I highly recommend trying out the ‘Quality’ setting once in awhile, as it adds an amazing speed blur effect that warps the world around the corners of your screen (see the screenshot above). Additionally, using the ‘Quality’ setting makes environments like jungles look livelier – with added foliage and object details. I was initially set on giving Defunct a lower score, but the boost in visuals here was impressive enough for me to bump it up a notch.

Overall, It’s really cool that Defunct’s porting team considered the versatility of the Switch hardware. While it’s a shame that portable players can only use ‘Performance’ mode, the developers definitely worked hard to optimize the experience regardless of how you play. Defunct really surprised me in this department.

Some Speed Bumps

Defunct is not without its issues, however.

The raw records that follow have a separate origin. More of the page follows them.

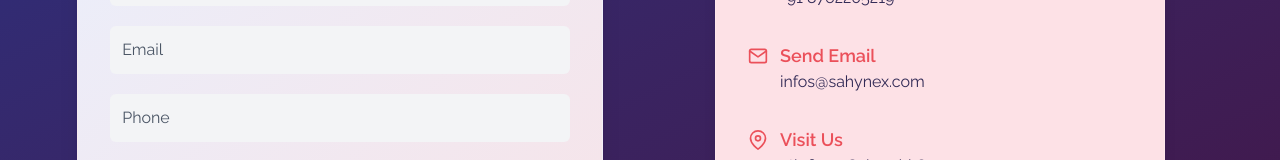
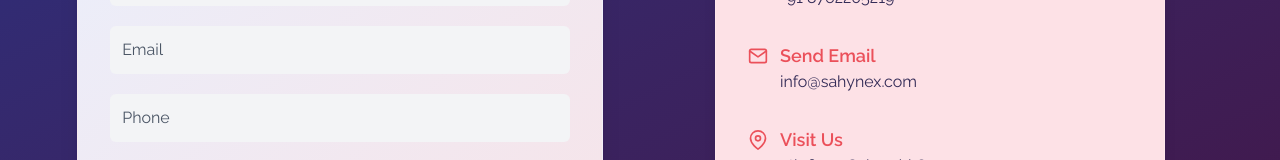
Before and after one commit to sahynex-solution/Sahynex, a Next.js app: page /Contact in a window 1280 px wide. Shown: the part 321-481 px from the top of the page. Built offline with nearby package versions, Linux system fonts and the light colour scheme.

Commit message:
feat/fix email update in contact

```diff
--- a/src/app/Contact/page.tsx
+++ b/src/app/Contact/page.tsx
@@ -158,7 +158,7 @@
                   <h3 className="text-lg font-semibold text-[#EB505A]">
                     Send Email
                   </h3>
-                  <p>infos@sahynex.com</p>
+                  <p>info@sahynex.com</p>
                 </div>
               </div>
 
```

The game costs $14.99 – but even that can feel a little pricey for the base experience. By ignoring most of the special tokens and blazing through stages, I completed the main story within just two hours. Replaying Defunct to collect tokens and beat time trials is not really a value-add – it’s pretty much the main value of the game due its short tenure.

Also, hunting down special tokens REALLY pads out the game’s length – but not necessarily in the best way. Many of them are placed in hard-to-reach locations – so you’ll soon find yourself rolling back and forth in your attempts to grab them. This kind of trial-and-error gameplay can become frustrating due to Defunct’s looser physics, and it neutered my sense of momentum quite often. If you’re obsessed about completing games 100%, Defunct can end up being a dream or nightmare for you.

Also, a lot of the earlier levels don’t facilitate ‘going fast’ that well. Most of them have annoying uphill climbs that took forever to overcome, and it felt like the game was actively discouraging me from having fun. I get that these were probably introductory stages, but it felt like players could have been given more opportunities to have fun a little earlier.

Even after Defunct starts getting good somewhere in the middle, the fun doesn’t last for long. Just when I had mastered the game’s mechanics, Defunct’s story abruptly ended and the credits rolled. I was literally scratching my head and asking “That was it?” in bewilderment. I was indeed having loads of fun with Defunct – which only made it more painful when the game concluded so unexpectedly.


Despite some rough edges, Defunct is anything but dysfunctional. Like its robotic main character, it’s a surprisingly competent game hiding underneath a roughed-up shell.

All in all, the game is a very novel experience with a simple presentation – and it doesn’t try to distract players with some ‘deep’ story like many indie games. Defunct is just about mastering pure speed with a little creativity, and it’s not afraid to have some fun in the process.

A few nitpicks (like the game’s length and frustrating early levels) may turn off some players. I can’t deny that I felt annoyed with the first third of the game – which came across as monotonous and slightly lifeless. However, Defunct gradually matured like fine wine as I mastered its unique controls and revisited levels with my improved skills. I highly encourage anyone interested in the game to stick with it for as long as possible.

Even if it starts slow, you’ll eventually be having fun faster than you can imagine.


  • Speeding through the air is exhilarating, once you master the controls.
  • Time trials offer an actual challenge.
  • Different display settings make the game look great in docked mode.


  • The first few levels are tedious to get through.
  • The game is quite short.
  • Hunting down tokens can kill the momentum of the fast gameplay.

VERDICT: This soup is a rush of good flavors…if you take enough time to savor it all.


A review code for Defunct was provided for the purpose of this review by Soedesco and Freshly Squeezed.